§ **PROBLEM**
Please say how many lines in the material include the string "calc", and nothing else.

-.-.-

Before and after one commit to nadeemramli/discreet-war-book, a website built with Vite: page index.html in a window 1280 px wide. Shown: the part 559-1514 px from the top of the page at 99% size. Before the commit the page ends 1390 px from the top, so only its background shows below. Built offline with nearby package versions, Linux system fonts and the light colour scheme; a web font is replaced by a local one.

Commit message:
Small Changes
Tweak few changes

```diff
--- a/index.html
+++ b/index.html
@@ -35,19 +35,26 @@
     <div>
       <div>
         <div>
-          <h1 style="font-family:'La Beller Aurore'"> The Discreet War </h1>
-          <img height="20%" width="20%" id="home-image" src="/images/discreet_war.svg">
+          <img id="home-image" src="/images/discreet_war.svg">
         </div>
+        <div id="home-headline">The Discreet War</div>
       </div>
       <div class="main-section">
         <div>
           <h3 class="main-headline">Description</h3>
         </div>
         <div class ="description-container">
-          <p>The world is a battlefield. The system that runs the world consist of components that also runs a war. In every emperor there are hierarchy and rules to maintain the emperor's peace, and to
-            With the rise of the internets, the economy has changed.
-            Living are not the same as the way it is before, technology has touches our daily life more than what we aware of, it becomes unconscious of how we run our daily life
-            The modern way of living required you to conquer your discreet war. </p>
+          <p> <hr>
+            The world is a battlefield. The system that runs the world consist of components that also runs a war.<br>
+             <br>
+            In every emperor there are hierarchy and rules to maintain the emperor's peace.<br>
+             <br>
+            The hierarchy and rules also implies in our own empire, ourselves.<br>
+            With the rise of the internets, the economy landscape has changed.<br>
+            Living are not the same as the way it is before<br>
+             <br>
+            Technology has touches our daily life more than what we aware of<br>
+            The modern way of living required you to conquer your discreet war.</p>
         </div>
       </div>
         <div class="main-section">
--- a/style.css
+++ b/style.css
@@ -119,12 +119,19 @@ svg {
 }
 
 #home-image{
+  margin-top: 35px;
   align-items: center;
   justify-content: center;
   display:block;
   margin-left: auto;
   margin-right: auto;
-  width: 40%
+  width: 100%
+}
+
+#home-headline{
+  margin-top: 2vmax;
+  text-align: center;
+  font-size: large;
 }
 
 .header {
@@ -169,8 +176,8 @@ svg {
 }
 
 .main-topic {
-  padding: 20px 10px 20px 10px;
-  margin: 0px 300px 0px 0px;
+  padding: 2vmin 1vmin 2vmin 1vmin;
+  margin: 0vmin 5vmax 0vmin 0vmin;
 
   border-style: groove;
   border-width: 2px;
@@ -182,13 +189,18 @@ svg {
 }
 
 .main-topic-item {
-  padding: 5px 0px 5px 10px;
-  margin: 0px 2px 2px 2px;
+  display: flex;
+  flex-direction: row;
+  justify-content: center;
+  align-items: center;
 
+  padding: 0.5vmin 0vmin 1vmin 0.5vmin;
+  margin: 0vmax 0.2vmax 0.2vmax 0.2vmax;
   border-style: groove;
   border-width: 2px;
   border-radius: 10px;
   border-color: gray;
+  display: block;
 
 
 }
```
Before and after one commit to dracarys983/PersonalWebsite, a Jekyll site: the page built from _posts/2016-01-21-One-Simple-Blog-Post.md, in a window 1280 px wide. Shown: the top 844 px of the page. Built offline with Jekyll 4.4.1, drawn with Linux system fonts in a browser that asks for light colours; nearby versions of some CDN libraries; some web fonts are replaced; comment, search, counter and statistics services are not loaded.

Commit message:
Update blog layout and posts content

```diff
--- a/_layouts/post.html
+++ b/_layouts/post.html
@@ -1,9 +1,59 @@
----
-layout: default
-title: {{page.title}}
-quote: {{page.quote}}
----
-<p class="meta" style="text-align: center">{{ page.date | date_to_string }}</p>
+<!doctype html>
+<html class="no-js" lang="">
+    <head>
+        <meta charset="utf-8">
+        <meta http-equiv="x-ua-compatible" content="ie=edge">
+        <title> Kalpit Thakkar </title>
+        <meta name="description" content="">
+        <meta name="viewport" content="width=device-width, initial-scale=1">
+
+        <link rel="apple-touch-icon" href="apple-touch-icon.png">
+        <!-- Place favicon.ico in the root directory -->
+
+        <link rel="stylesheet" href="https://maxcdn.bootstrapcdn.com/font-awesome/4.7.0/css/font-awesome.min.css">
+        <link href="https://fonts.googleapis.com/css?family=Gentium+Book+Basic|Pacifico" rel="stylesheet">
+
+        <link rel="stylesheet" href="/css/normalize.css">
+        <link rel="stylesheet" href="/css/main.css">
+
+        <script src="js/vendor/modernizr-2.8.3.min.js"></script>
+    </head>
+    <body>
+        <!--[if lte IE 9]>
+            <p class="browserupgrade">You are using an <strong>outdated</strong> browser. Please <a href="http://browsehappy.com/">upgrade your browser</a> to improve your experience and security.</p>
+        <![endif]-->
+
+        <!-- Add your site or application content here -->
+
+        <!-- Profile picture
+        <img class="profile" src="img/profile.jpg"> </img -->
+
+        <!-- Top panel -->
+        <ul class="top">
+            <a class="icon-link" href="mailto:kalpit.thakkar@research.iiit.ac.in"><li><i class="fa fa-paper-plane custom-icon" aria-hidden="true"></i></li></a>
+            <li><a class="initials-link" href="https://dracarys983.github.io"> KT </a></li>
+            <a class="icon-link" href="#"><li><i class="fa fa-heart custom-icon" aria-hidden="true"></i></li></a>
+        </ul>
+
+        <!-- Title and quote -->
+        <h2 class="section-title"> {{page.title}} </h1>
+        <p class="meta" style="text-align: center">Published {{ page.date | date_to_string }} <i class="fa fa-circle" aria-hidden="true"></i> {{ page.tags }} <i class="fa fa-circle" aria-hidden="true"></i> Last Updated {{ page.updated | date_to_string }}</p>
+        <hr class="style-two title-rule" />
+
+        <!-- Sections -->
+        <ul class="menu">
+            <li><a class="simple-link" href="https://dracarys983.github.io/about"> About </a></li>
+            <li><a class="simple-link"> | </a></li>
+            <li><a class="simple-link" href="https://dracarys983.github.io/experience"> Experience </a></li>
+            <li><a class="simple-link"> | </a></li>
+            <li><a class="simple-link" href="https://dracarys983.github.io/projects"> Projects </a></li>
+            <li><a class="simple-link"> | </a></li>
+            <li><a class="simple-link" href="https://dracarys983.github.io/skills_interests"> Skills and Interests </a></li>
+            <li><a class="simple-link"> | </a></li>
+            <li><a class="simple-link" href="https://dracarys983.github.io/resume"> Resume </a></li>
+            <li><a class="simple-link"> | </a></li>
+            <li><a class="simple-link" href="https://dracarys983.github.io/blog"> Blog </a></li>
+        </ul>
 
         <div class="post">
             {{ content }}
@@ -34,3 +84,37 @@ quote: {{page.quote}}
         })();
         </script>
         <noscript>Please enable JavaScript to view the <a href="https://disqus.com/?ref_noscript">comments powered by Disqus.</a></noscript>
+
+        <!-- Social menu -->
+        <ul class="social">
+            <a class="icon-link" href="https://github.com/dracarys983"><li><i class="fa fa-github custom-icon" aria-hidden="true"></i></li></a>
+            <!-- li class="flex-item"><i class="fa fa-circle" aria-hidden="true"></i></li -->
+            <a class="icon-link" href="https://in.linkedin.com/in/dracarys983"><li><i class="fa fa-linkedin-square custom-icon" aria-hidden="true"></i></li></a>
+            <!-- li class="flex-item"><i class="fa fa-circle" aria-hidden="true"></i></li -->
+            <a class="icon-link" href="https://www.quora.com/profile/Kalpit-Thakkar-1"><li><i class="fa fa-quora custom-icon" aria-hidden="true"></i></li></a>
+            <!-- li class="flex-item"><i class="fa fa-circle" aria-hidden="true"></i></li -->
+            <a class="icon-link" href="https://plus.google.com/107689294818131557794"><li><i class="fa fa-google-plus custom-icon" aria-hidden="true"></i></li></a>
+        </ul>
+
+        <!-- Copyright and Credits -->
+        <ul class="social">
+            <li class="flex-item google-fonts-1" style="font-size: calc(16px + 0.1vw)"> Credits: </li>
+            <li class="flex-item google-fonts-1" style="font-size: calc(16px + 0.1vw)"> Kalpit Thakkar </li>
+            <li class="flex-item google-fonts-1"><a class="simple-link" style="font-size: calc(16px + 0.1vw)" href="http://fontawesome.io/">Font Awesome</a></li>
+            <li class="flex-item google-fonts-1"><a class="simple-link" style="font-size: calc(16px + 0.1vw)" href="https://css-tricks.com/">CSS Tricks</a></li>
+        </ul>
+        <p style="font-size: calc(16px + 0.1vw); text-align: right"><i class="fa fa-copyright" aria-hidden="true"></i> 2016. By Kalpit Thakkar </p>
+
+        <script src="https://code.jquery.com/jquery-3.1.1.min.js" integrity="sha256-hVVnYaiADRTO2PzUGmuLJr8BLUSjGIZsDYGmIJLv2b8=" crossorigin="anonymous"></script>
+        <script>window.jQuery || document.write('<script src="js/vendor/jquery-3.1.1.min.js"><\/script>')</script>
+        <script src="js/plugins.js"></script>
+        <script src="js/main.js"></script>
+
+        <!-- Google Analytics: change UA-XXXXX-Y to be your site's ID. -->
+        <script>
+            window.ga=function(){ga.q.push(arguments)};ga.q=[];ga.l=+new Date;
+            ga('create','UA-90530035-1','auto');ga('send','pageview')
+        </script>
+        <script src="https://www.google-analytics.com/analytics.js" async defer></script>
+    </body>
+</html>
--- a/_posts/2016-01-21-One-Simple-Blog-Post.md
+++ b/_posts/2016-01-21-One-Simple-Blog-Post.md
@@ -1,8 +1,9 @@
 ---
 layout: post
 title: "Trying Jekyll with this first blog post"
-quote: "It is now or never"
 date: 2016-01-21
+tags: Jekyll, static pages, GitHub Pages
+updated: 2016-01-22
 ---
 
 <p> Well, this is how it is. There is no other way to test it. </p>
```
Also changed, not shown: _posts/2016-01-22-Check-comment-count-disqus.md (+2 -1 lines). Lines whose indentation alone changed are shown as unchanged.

-.-.-

§ **THE ANSWER**
5